The Relationship Between Food Concentration, and Respiratory Activity


In this experiment different concentrations of sucrose were tested to determine
which leads to the most respiratory activity in yeast. Yeast is a heterotrophic
anaerobic fungus which lacks chlorophyll. Yeast is used commercially to
ferment the sugars of wheat, barley, and corn to produce alcohol, and in the
baking industry to raise or expand dough. Yeast or alcoholic fermentation is
the anaerobic process of respiration by which sugars, such as glucose and
sucrose, are converted into ethanol and carbon dioxide (CO2 ). This process is
illustrated in the following equation:
yeast C12H22O11 + H2O
---> 4 CH3CH2OH + 4 CO2
sucrose + water (yields) ethanol + carbon dioxide
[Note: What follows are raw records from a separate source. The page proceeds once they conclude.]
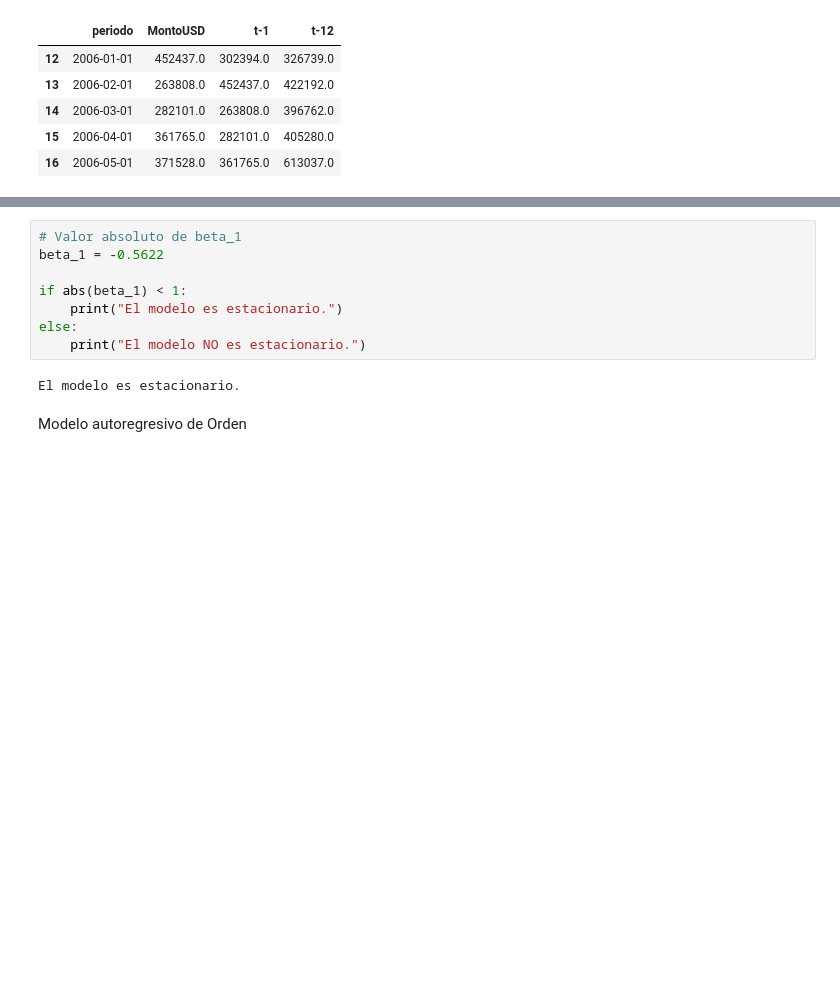
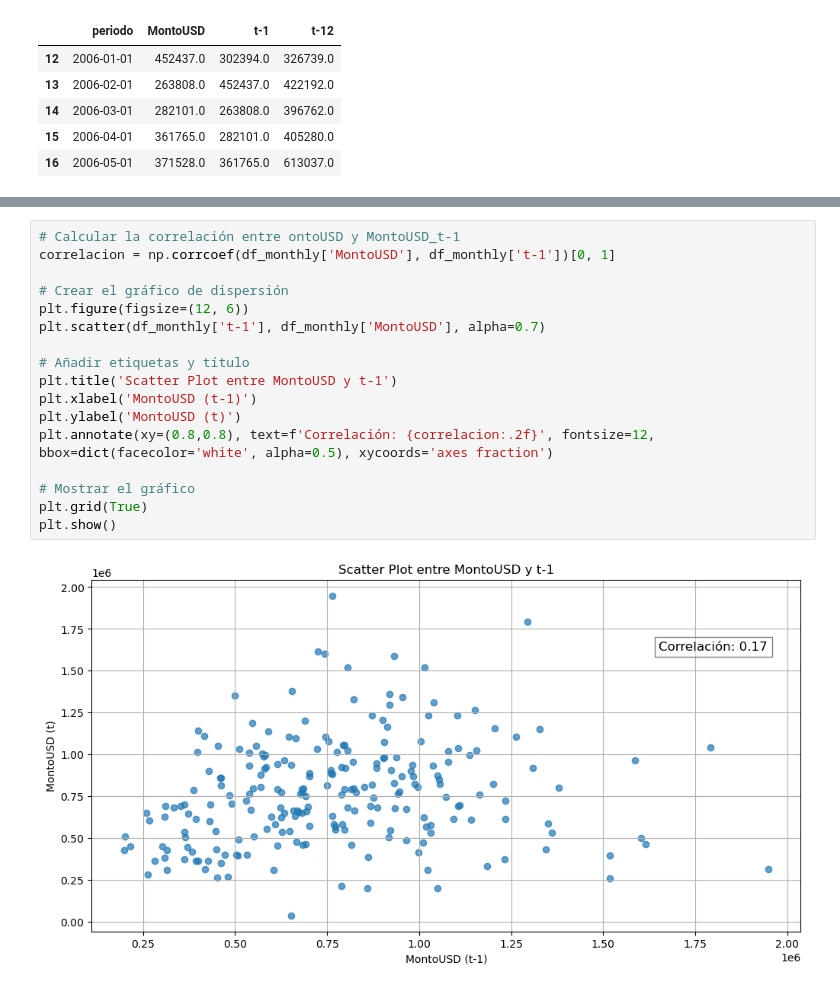
Before and after one commit to Gaddran/Tarea3AnalisisDatos, a Jupyter notebook: notebooks/TareaAnalisis.ipynb, the cells around one changed output, grey strips where cells are left out. Saved outputs shown, nothing was run; the diff lists cells and outputs as text; blank space fills up the shorter version.

```diff
--- a/notebooks/TareaAnalisis.ipynb
+++ b/notebooks/TareaAnalisis.ipynb
@@ -787,12 +596,19 @@
-# %%
-# Valor absoluto de beta_1
-beta_1 = -0.5622
-
-if abs(beta_1) < 1:
-    print("El modelo es estacionario.")
-else:
-    print("El modelo NO es estacionario.")
-# %% [output]
-El modelo es estacionario.
-# %% [markdown]
-Modelo autoregresivo de Orden
+# %%
+# Calcular la correlación entre ontoUSD y MontoUSD_t-1
+correlacion = np.corrcoef(df_monthly['MontoUSD'], df_monthly['t-1'])[0, 1]
+
+# Crear el gráfico de dispersión
+plt.figure(figsize=(12, 6))
+plt.scatter(df_monthly['t-1'], df_monthly['MontoUSD'], alpha=0.7)
+
+# Añadir etiquetas y título
+plt.title('Scatter Plot entre MontoUSD y t-1')
+plt.xlabel('MontoUSD (t-1)')
+plt.ylabel('MontoUSD (t)')
+plt.annotate(xy=(0.8,0.8), text=f'Correlación: {correlacion:.2f}', fontsize=12, bbox=dict(facecolor='white', alpha=0.5), xycoords='axes fraction')
+
+# Mostrar el gráfico
+plt.grid(True)
+plt.show()
+# %% [output]
+[figure, added]
```
Also changed, not shown: parts of 86 cells of this notebook, 1 other file.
In order to determine what concentration of sucrose and water leads to
the most respiratory activity, ten large test tubes were set with different
concentrations by the process of serial dilution. The first test tube was
filled with 40 ml of 60% sucrose solution. Then, the nine remaining test tubes
were serially diluted, so that the sucrose concentration ranged from 30% to
0.12%.
The hypothesis in this expriment was that the most respiratory activity
would take place with 60% sucrose concentration. Since yeast fermentation
requires sucrose and water, aproximately equal proportions of both would yield
to the most respiratory activity.

Once the sucrose concentration was serially cut to the desired level,
the experimenter added 5 ml of yeast suspension to each one of the ten test
tubes.

Then, ten small test tubes were placed invertedly into each one of the
large test tubes, making sure no air bubbles remained within the small tibes.
The test tubes were left 24 hours, allowing for fermentation to take
place. But, no respiratory activity was detected.
In previous experimentation, it was found that yeast fermentation did
take place in different molasses concentrations. Since, molasses contains
large quantities of sucrose, it was assumed that different concentrations of
pure sucrose would yield similar results, when mixed with yeast. However, this
was not the case.

The probable explanation is that in order for fermentation to take place,
an enzyme is needed to break down sucrose --a disacharide-- into glucose and
fructose --monosacharides. This enzyme is present in molasses, but it is absent
in the sucrose solution.

Bibliography

1) Encarta Encyclopedia, CD-Rom Edition, Microsoft, 1994.

2) Biological Science, Prentice Hall, 1983.

3) Grolier Encyclopedia, CD-Rom Edition, Grolier Publishing, 1995.

Category: Science